**Data records**
-=-=-

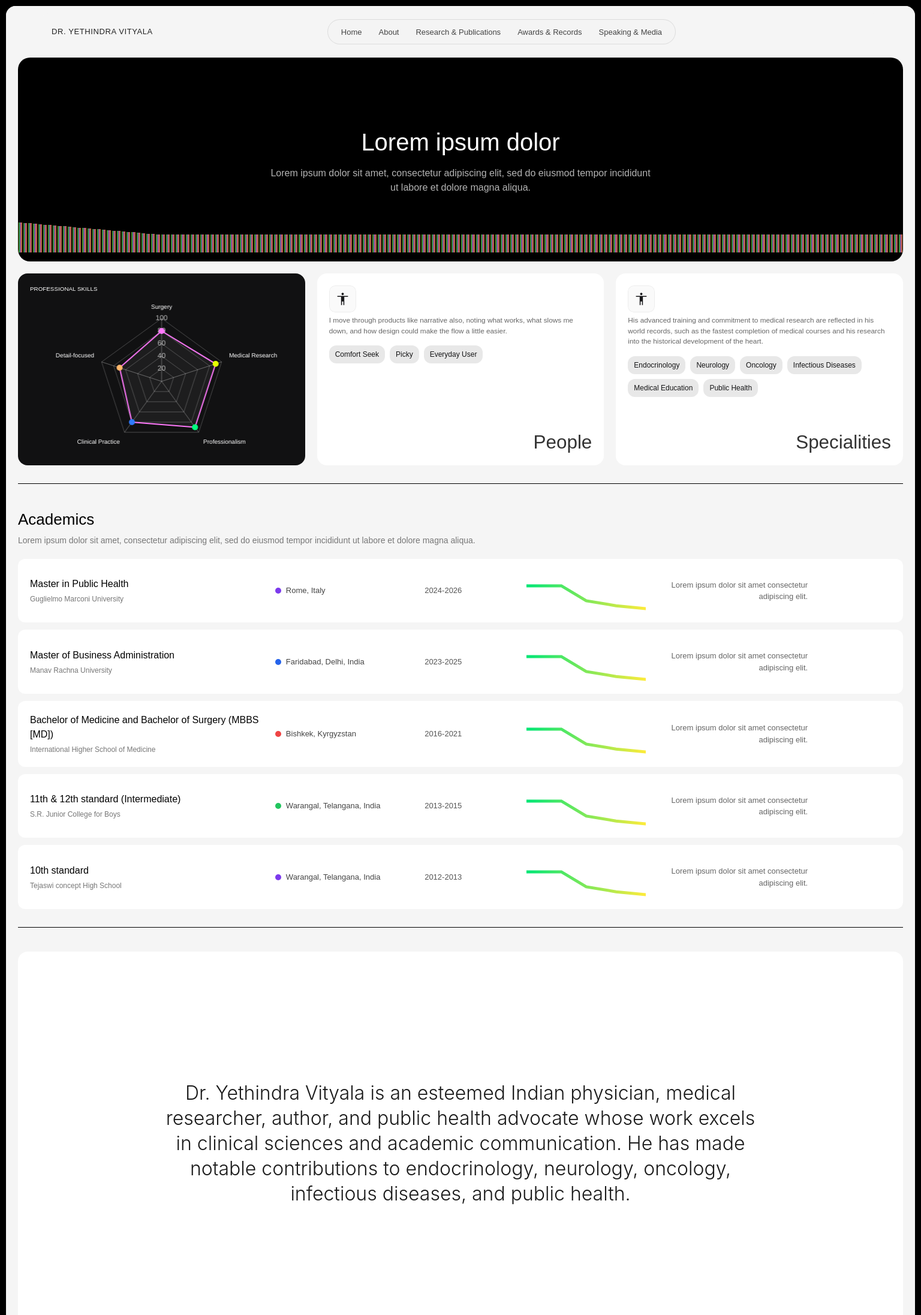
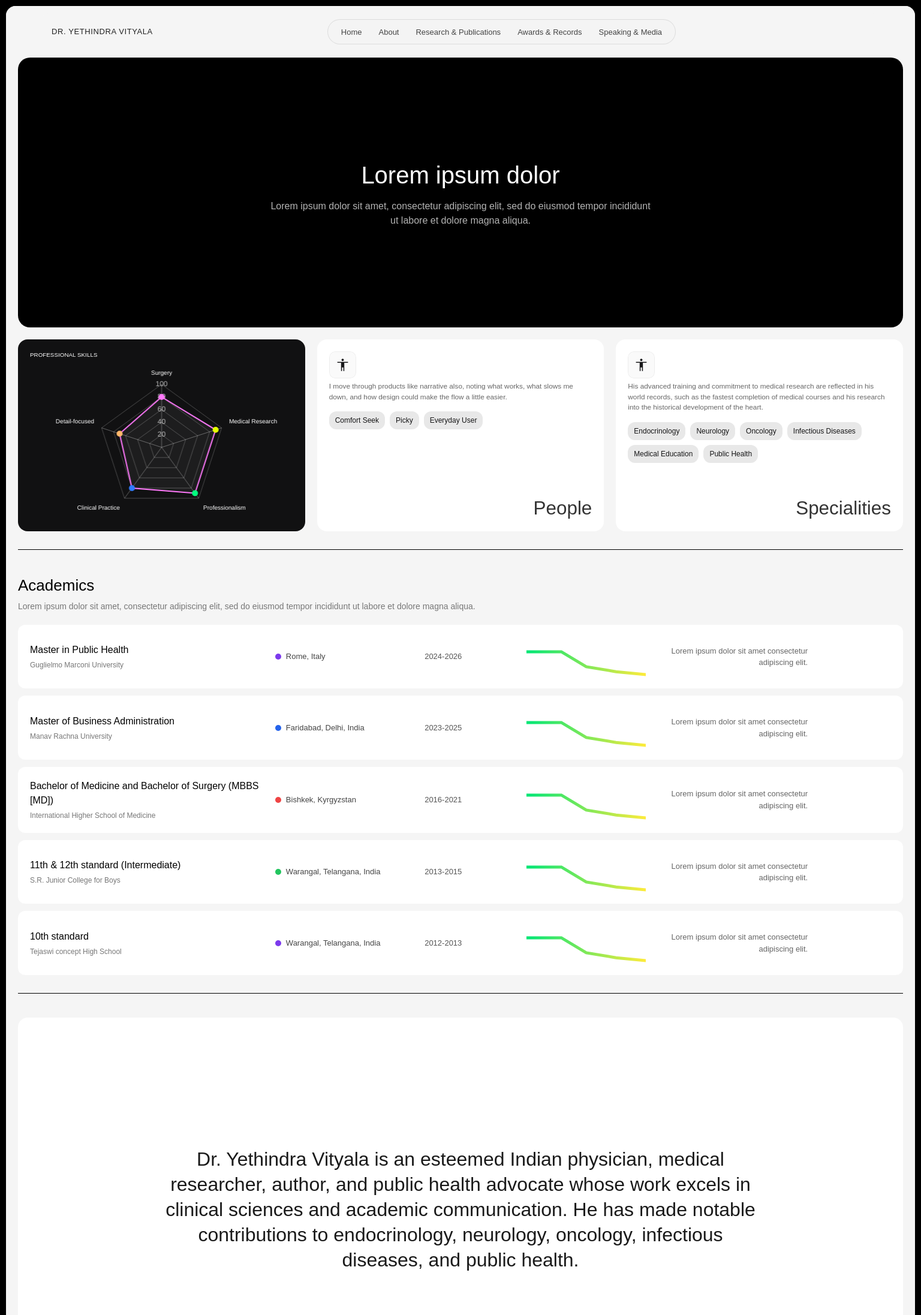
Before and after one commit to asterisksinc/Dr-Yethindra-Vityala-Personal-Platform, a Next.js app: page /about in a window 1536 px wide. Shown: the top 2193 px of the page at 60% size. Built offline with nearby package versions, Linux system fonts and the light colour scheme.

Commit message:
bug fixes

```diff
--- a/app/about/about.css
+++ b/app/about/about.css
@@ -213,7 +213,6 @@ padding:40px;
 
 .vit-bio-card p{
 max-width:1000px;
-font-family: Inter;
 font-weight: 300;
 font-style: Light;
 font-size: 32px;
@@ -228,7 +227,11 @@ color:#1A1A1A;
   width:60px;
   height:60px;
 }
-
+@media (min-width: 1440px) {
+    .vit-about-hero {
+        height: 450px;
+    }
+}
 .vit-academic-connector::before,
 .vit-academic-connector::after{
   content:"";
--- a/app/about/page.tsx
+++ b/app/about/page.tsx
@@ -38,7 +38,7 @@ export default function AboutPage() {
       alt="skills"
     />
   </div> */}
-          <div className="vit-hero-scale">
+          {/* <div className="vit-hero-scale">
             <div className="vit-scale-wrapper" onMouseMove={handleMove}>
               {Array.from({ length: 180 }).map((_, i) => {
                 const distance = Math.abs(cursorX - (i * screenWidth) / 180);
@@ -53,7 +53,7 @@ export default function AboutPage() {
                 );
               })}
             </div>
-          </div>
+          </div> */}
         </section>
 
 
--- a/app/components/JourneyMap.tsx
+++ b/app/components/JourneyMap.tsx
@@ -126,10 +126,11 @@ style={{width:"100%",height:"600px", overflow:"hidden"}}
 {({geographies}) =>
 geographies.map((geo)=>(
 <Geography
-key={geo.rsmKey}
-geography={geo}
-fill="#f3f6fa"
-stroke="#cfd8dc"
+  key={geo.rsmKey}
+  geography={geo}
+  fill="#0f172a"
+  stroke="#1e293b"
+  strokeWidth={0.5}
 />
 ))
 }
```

-=-=-

**What you will do**
Set every record down verbatim. No pictures belong in the copy.

**Finished exercise**
Before and after one commit to asterisksinc/Dr-Yethindra-Vityala-Personal-Platform, a Next.js app: page /about in a window 1536 px wide. Shown: the top 2193 px of the page at 60% size. Built offline with nearby package versions, Linux system fonts and the light colour scheme.

Commit message:
bug fixes

```diff
--- a/app/about/about.css
+++ b/app/about/about.css
@@ -213,7 +213,6 @@ padding:40px;
 
 .vit-bio-card p{
 max-width:1000px;
-font-family: Inter;
 font-weight: 300;
 font-style: Light;
 font-size: 32px;
@@ -228,7 +227,11 @@ color:#1A1A1A;
   width:60px;
   height:60px;
 }
-
+@media (min-width: 1440px) {
+    .vit-about-hero {
+        height: 450px;
+    }
+}
 .vit-academic-connector::before,
 .vit-academic-connector::after{
   content:"";
--- a/app/about/page.tsx
+++ b/app/about/page.tsx
@@ -38,7 +38,7 @@ export default function AboutPage() {
       alt="skills"
     />
   </div> */}
-          <div className="vit-hero-scale">
+          {/* <div className="vit-hero-scale">
             <div className="vit-scale-wrapper" onMouseMove={handleMove}>
               {Array.from({ length: 180 }).map((_, i) => {
                 const distance = Math.abs(cursorX - (i * screenWidth) / 180);
@@ -53,7 +53,7 @@ export default function AboutPage() {
                 );
               })}
             </div>
-          </div>
+          </div> */}
         </section>
 
 
--- a/app/components/JourneyMap.tsx
+++ b/app/components/JourneyMap.tsx
@@ -126,10 +126,11 @@ style={{width:"100%",height:"600px", overflow:"hidden"}}
 {({geographies}) =>
 geographies.map((geo)=>(
 <Geography
-key={geo.rsmKey}
-geography={geo}
-fill="#f3f6fa"
-stroke="#cfd8dc"
+  key={geo.rsmKey}
+  geography={geo}
+  fill="#0f172a"
+  stroke="#1e293b"
+  strokeWidth={0.5}
 />
 ))
 }
```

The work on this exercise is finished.